Find design inspiration at these 6 restaurants designs as chosen by Livingetc
While everyone else in a restaurant is Instagramming their food, here at Livingetc we’re busy taking notes on the interior design, finding style tips that we can take home (along with a doggy bag).
In the pink at The Gallery Restaurant at Sketch
Not since the late, great Barbara Cartland have we seen pink worked so successfully. Here it’s exuberantly mashed up with Great Gatsby-via-Biba style to give the ultimate palate cleanser. Designer India Madhavi’s chic combo of herringbone tiled floor, copper highlights and those sponge-finger-like chairs say glam, glam, glam! David Shrigley‘s deadpan, monochrome art adds a savoury edge.
Bringing the outdoors in at The Ivy Chelsea Garden
Houseplant haters look away now. London icon The Ivy‘s latest outpost is a green-fingered celebration of flora and fauna. From the jungle-like ceiling and vegetal motifs on the lighting to some very covetable plants, it’d probably get gold at the Chelsea Flower Show. Wrought iron and Lloyd Loom-style woven chairs create a relaxed Mediterranean air.
Nautical but nice at Rotorino
All aboard the good ship Rotorino with its porthole mirrors, reclaimed industrial lighting and that cocooning, curved wooden ceiling. The palette’s a warmed-up nautical, think Seventies sepia with graphic tiled walls that create interest and add depth to the space. Thankfully, it doesn’t lilt… or not at least until you’ve worked your way through the speciality Lambrusco wine list. Anchors away!
Hang it all at the Berners Tavern
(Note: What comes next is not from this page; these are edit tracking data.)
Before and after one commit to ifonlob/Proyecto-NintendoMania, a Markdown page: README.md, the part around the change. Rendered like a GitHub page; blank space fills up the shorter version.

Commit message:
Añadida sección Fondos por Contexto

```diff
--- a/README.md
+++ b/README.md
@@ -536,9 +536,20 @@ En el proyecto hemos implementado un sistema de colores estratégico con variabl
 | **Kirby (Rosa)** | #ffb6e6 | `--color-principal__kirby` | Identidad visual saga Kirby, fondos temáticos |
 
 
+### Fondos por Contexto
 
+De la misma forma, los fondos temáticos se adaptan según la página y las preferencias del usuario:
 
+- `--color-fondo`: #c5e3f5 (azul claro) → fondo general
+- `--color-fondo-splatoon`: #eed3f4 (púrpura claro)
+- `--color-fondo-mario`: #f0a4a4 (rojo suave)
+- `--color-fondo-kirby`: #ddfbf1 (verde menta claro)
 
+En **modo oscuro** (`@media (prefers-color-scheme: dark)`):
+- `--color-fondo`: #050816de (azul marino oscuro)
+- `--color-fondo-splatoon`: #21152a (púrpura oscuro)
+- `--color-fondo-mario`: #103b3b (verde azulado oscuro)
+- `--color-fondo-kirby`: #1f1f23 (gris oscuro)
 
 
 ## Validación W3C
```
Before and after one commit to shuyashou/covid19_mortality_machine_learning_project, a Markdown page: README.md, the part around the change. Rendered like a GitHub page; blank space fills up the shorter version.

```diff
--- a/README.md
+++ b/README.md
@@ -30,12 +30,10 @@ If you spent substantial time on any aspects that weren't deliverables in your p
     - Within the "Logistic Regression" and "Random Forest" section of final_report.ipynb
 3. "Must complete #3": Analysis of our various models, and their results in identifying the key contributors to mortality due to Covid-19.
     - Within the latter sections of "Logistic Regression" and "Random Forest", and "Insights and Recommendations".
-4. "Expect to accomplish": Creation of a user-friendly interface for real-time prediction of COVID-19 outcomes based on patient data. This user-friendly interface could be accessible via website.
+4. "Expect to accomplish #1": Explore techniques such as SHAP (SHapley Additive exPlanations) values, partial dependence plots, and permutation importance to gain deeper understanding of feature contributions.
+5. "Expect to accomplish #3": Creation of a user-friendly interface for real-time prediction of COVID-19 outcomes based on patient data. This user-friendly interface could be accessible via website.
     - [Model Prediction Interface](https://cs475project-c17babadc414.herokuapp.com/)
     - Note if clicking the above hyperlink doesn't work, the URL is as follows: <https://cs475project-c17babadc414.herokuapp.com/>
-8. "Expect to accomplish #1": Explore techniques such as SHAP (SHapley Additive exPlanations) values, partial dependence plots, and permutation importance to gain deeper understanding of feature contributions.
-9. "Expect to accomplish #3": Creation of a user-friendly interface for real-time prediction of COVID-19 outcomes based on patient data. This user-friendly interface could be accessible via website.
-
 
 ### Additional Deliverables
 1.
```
When it comes to making a statement, more is definitely more. Not content with being a gigantic room that’s topped with the most elaborate coffered plaster ceiling, the not-very-tavern-like Tavern goes large with its art too. Walls are crowded with elaborate frames in a 19th-century style that’s as busy as the bar on a Friday night.
Mixing up the florals at Bourne & Hollingsworth Buildings
Inspired by the faded glamour of a country house estate, Bourne & Hollingsworth Buildings revisits the traditional conservatory with white painted walls and a profusion of old-school spider plants and ferns. The twist in the tale is a winning hotchpotch of bold floral fabrics that add a sprinkling of Carmen Miranda.
Get down with upcycling at Grain Store
It was the colanders as plant pots that first caught our eye, but Russell Sage’s design for this former industrial warehouse has a lot more tricks up its sleeve deconstructing this and upcycling that. Windsor chairs become bar stools, scaffolding pipes are turned into bar supports and an old pram doubles as a drinks trolley. Mismatched chairs get a crisp white coat of paint and simple sheets of coloured Perspex punctuate the bares-all ceiling.
Get more inspiration for your home HERE